Causes of Blisters
When the outer layer of skin (epidermis) is subjected to repeated contact friction or shear forces (shear is a tearing process in the skin caused by tissue layers moving in opposing directions), a blister typically results. The friction or shear forces cause tears in the second and third layers of the skin, and pressure forces fluid into the open spaces. Fluid fills up the open spaces in the deeper layers of the skin, while the top layer remains intact. In situations where blood vessels in the skin also break, blood drains along with the fluid, forming what are often called "blood blisters."
Blisters on the feet typically result from repetitive stress to exposed areas, particularly those that protrude or are raised, such as bunions and hammer toes, and on normal weight-bearing areas (pressure points).
The main culprit is an improperly fitted shoe or boot. Sometimes the design—for example, a too narrow toe box, a too wide heel area, raised seams in the shoe or boot lining--can lead to blisters even when shoes and boots are properly fitted.
Blistering is more frequent and more severe when the feet get wet, which softens the skin, making it much more vulnerable to friction and shear forces. Most friction blisters tend to form in the heel area, where friction from movement of the heel causes the skin to tear.
Blisters also are commonly found:
- on the sides of the big toe and the fifth (“pinky”) toe, when the toe box of the shoes or boots “squeeze” the forefoot;
- on the bottom of the toes, where friction from toe off (the final stage of the running gait, where the toes propel the runner forward as the foot is pushed off from the ground) occurs;
- on the tops and tips of the toes in situations such as hammer toes, where the feet or toes have changed shape due to other issues;

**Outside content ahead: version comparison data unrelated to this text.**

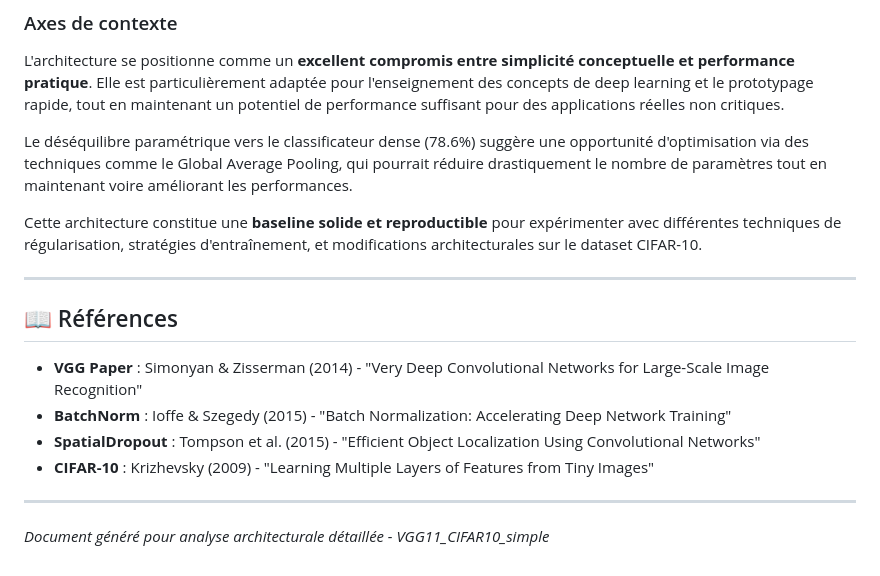
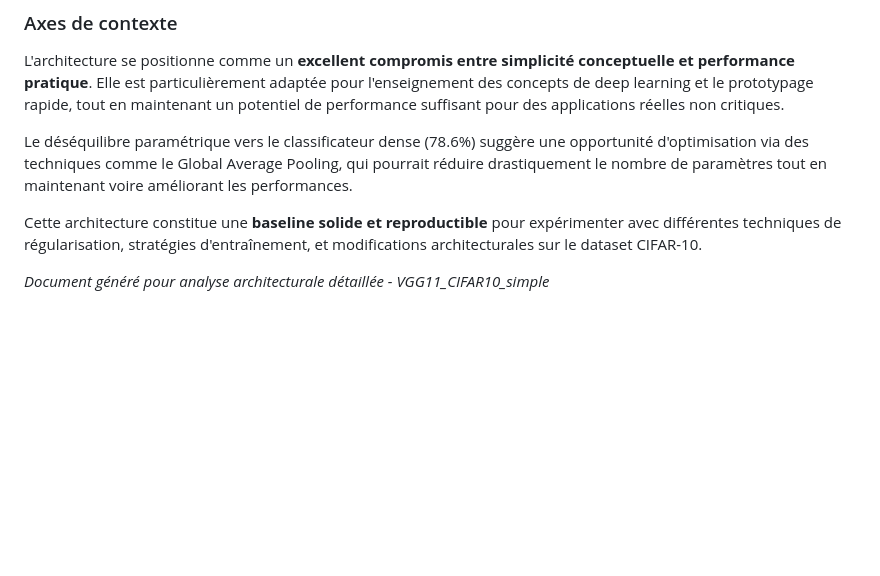
Before and after one commit to josselinteste/projet_es_ia_embarquee_CHALIN_TESTE, a Markdown page: README.md, the part around the change. Rendered like a GitHub page; blank space fills up the shorter version.

Commit message:
Remove references section from README
Removed references section from README.md.

```diff
--- a/README.md
+++ b/README.md
@@ -307,15 +307,6 @@ Le déséquilibre paramétrique vers le classificateur dense (78.6%) suggère un
 
 Cette architecture constitue une **baseline solide et reproductible** pour expérimenter avec différentes techniques de régularisation, stratégies d'entraînement, et modifications architecturales sur le dataset CIFAR-10.
 
----
 
-## 📖 Références
-
-- **VGG Paper** : Simonyan & Zisserman (2014) - "Very Deep Convolutional Networks for Large-Scale Image Recognition"
-- **BatchNorm** : Ioffe & Szegedy (2015) - "Batch Normalization: Accelerating Deep Network Training"
-- **SpatialDropout** : Tompson et al. (2015) - "Efficient Object Localization Using Convolutional Networks"
-- **CIFAR-10** : Krizhevsky (2009) - "Learning Multiple Layers of Features from Tiny Images"
-
----
 
 *Document généré pour analyse architecturale détaillée - VGG11_CIFAR10_simple*
```
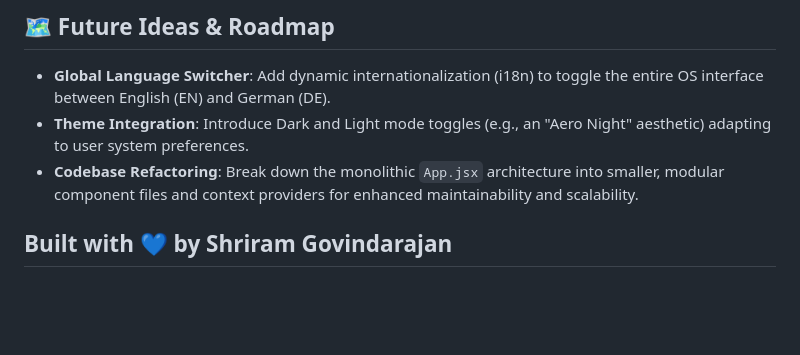
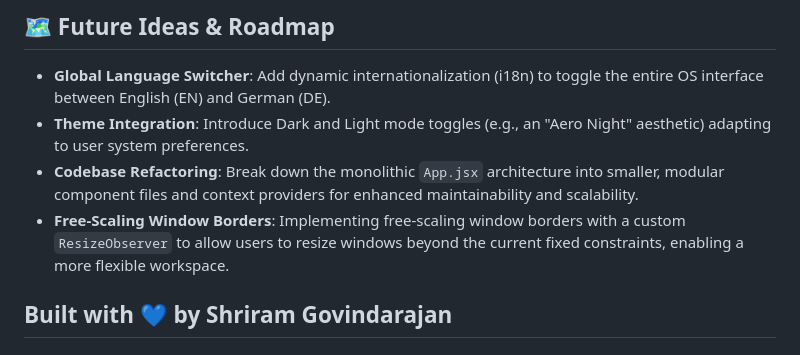
Before and after one commit to TechnoMeter/technometer.github.io, a Markdown page: README.md, the part around the change. Rendered like a GitHub page; blank space fills up the shorter version.

Commit message:
Add free-scaling window borders for enhanced user flexibility

```diff
--- a/README.md
+++ b/README.md
@@ -45,6 +45,7 @@ A nostalgic, high-fidelity recreation of the Windows Vista "Aero" interface, bui
 - **Global Language Switcher**: Add dynamic internationalization (i18n) to toggle the entire OS interface between English (EN) and German (DE).
 - **Theme Integration**: Introduce Dark and Light mode toggles (e.g., an "Aero Night" aesthetic) adapting to user system preferences.
 - **Codebase Refactoring**: Break down the monolithic `App.jsx` architecture into smaller, modular component files and context providers for enhanced maintainability and scalability.
+- **Free-Scaling Window Borders**: Implementing free-scaling window borders with a custom `ResizeObserver` to allow users to resize windows beyond the current fixed constraints, enabling a more flexible workspace.
 
 ## Built with 💙 by Shriram Govindarajan
 
```
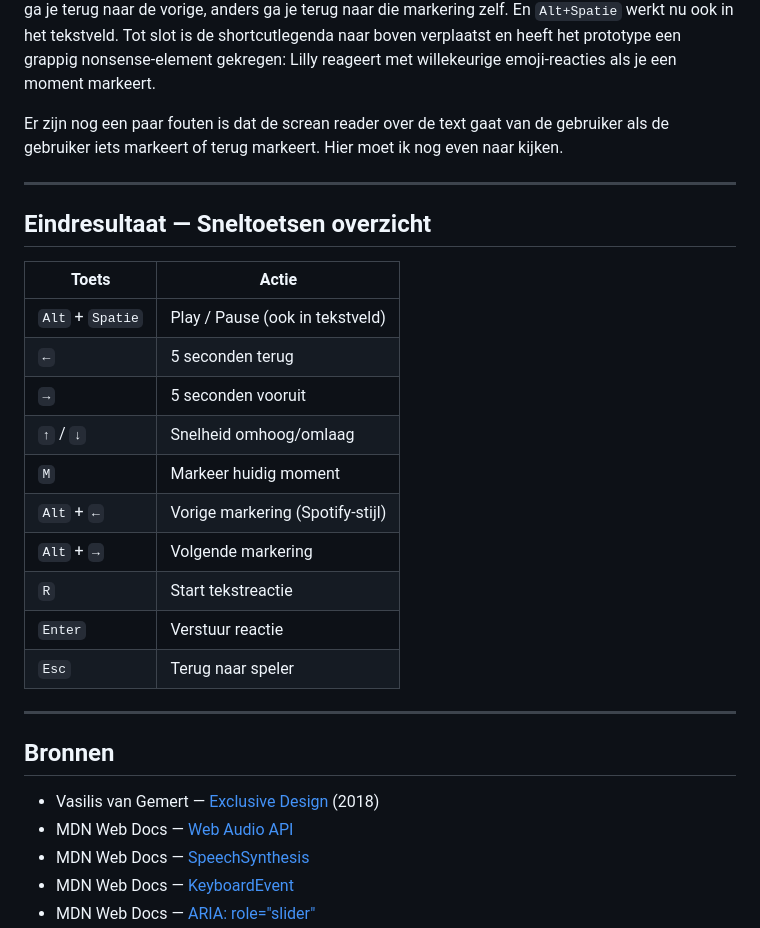
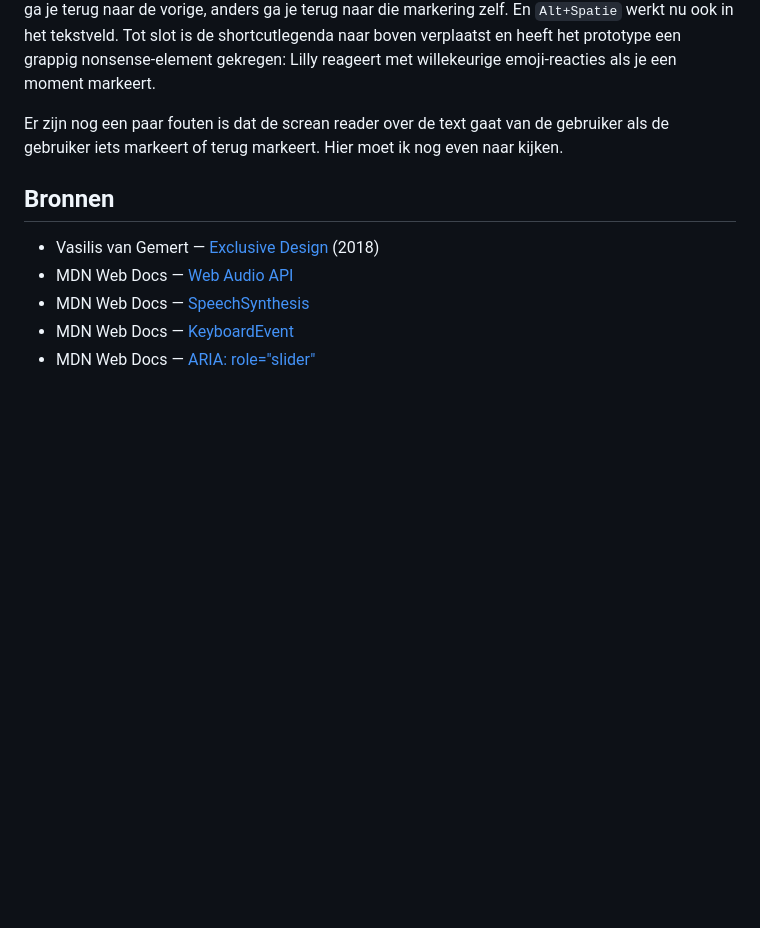
Before and after one commit to Louisemonte03/hcd, a Markdown page: README.md, the part around the change. GitHub-like rendering; blank space fills up the shorter version.

Commit message:
Laatste update

```diff
--- a/README.md
+++ b/README.md
@@ -224,25 +224,6 @@ In week 4 heb ik alle bugs uit de test van dinsdag gefixed. De drie grootste ver
 
 Er zijn nog een paar fouten is dat de screan reader over de text gaat van de gebruiker als de gebruiker iets markeert of terug markeert. Hier moet ik nog even naar kijken.
 
----
-
-## Eindresultaat — Sneltoetsen overzicht
-
-| Toets            | Actie                            |
-| ---------------- | -------------------------------- |
-| `Alt` + `Spatie` | Play / Pause (ook in tekstveld)  |
-| `←`              | 5 seconden terug                 |
-| `→`              | 5 seconden vooruit               |
-| `↑` / `↓`        | Snelheid omhoog/omlaag           |
-| `M`              | Markeer huidig moment            |
-| `Alt` + `←`      | Vorige markering (Spotify-stijl) |
-| `Alt` + `→`      | Volgende markering               |
-| `R`              | Start tekstreactie               |
-| `Enter`          | Verstuur reactie                 |
-| `Esc`            | Terug naar speler                |
-
----
-
 ## Bronnen
 
 - Vasilis van Gemert — [Exclusive Design](https://exclusive-design.vasilis.nl/) (2018)
```
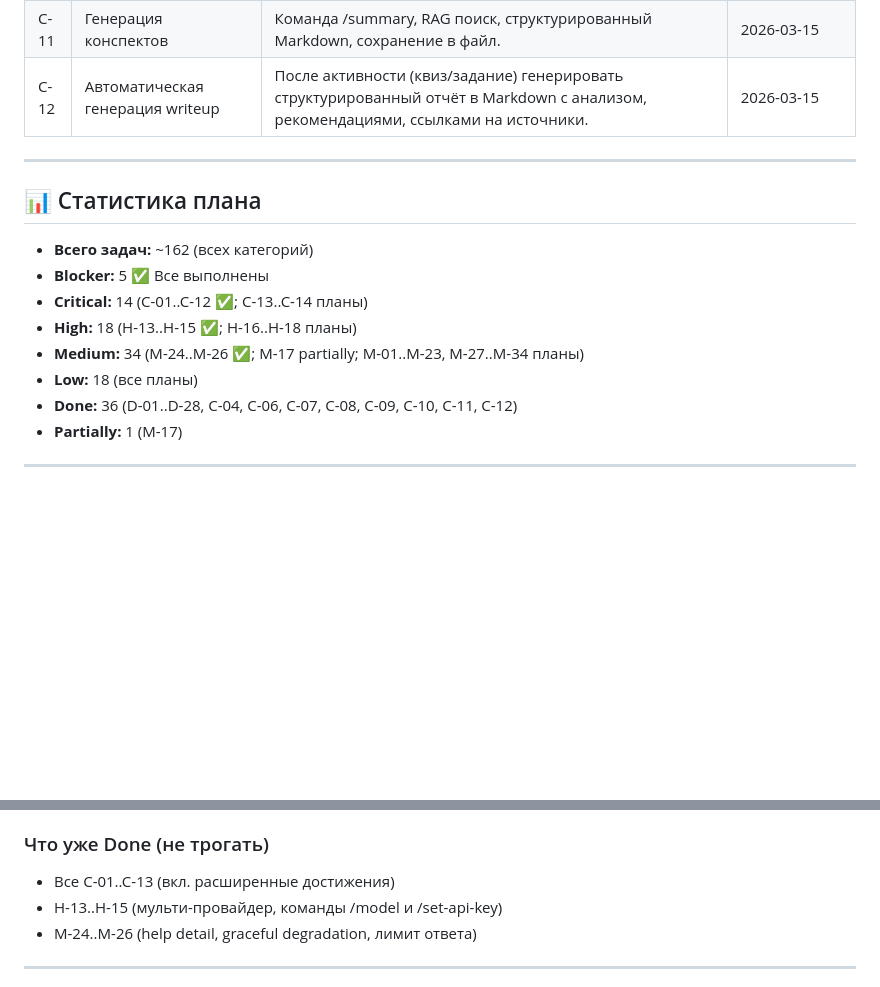
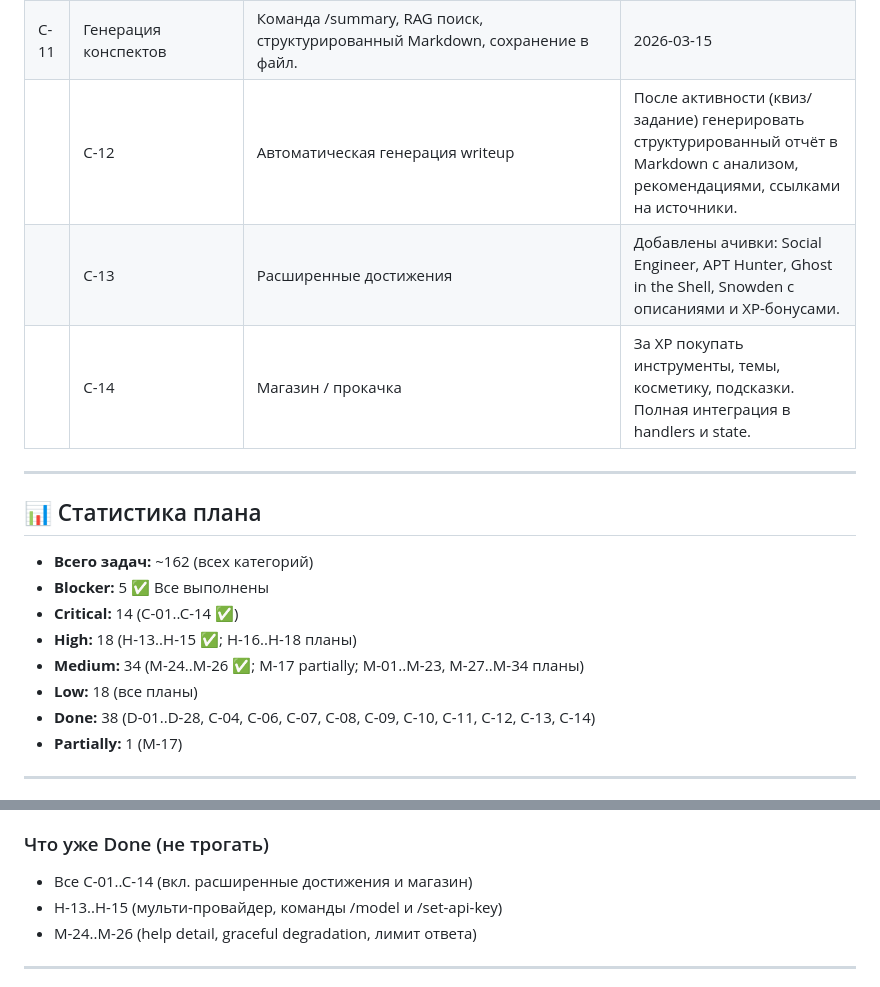
Before and after one commit to Pondag5/CyberTeacher, a Markdown page: docs/IMPLEMENTATION_PLAN.md, 2 parts joined by grey strips. GitHub-like rendering; blank space fills up the shorter version.

Commit message:
Update docs: mark C-13, C-14 Done, refresh stats

```diff
--- a/docs/IMPLEMENTATION_PLAN.md
+++ b/docs/IMPLEMENTATION_PLAN.md
@@ -207,7 +207,9 @@
    | C-09 | Адаптивный план обучения | Интерактивные квизы/задачи с оценкой ответов, weak_topics в state, приоритизация тем, команда /adaptive. | 2026-03-15 |
    | C-10 | Интервальные повторения | Упрощённый SM-2 алгоритм, review_schedule, команда /repeat, уведомление при старте о просроченных повторениях. | 2026-03-15 |
    | C-11 | Генерация конспектов | Команда /summary, RAG поиск, структурированный Markdown, сохранение в файл. | 2026-03-15 |
-   | C-12 | Автоматическая генерация writeup | После активности (квиз/задание) генерировать структурированный отчёт в Markdown с анализом, рекомендациями, ссылками на источники. | 2026-03-15 |
+    | C-12 | Автоматическая генерация writeup | После активности (квиз/задание) генерировать структурированный отчёт в Markdown с анализом, рекомендациями, ссылками на источники. | 2026-03-15 |
+    | C-13 | Расширенные достижения | Добавлены ачивки: Social Engineer, APT Hunter, Ghost in the Shell, Snowden с описаниями и XP-бонусами. | 2026-03-18 |
+    | C-14 | Магазин / прокачка | За XP покупать инструменты, темы, косметику, подсказки. Полная интеграция в handlers и state. | 2026-03-18 |
 
 
 ---
@@ -216,11 +218,11 @@
 
 - **Всего задач:** ~162 (всех категорий)
 - **Blocker:** 5 ✅ Все выполнены
-- **Critical:** 14 (C-01..C-12 ✅; C-13..C-14 планы)
+- **Critical:** 14 (C-01..C-14 ✅)
 - **High:** 18 (H-13..H-15 ✅; H-16..H-18 планы)
 - **Medium:** 34 (M-24..M-26 ✅; M-17 partially; M-01..M-23, M-27..M-34 планы)
 - **Low:** 18 (все планы)
-- **Done:** 36 (D-01..D-28, C-04, C-06, C-07, C-08, C-09, C-10, C-11, C-12)
+- **Done:** 38 (D-01..D-28, C-04, C-06, C-07, C-08, C-09, C-10, C-11, C-12, C-13, C-14)
 - **Partially:** 1 (M-17)
 
 ---
@@ -250,7 +252,7 @@
 - **L-01..L-18**: низкий приоритет, отложить на неопределённый срок.
 
 ### Что уже Done (не трогать)
-- Все C-01..C-13 (вкл. расширенные достижения)
+- Все C-01..C-14 (вкл. расширенные достижения и магазин)
 - H-13..H-15 (мульти-провайдер, команды /model и /set-api-key)
 - M-24..M-26 (help detail, graceful degradation, лимит ответа)
 
```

- on the tops of the toes, often from raised seams in socks;
- on the sides and back of the heels, when the heel area of the shoe or boot rubs and causes friction.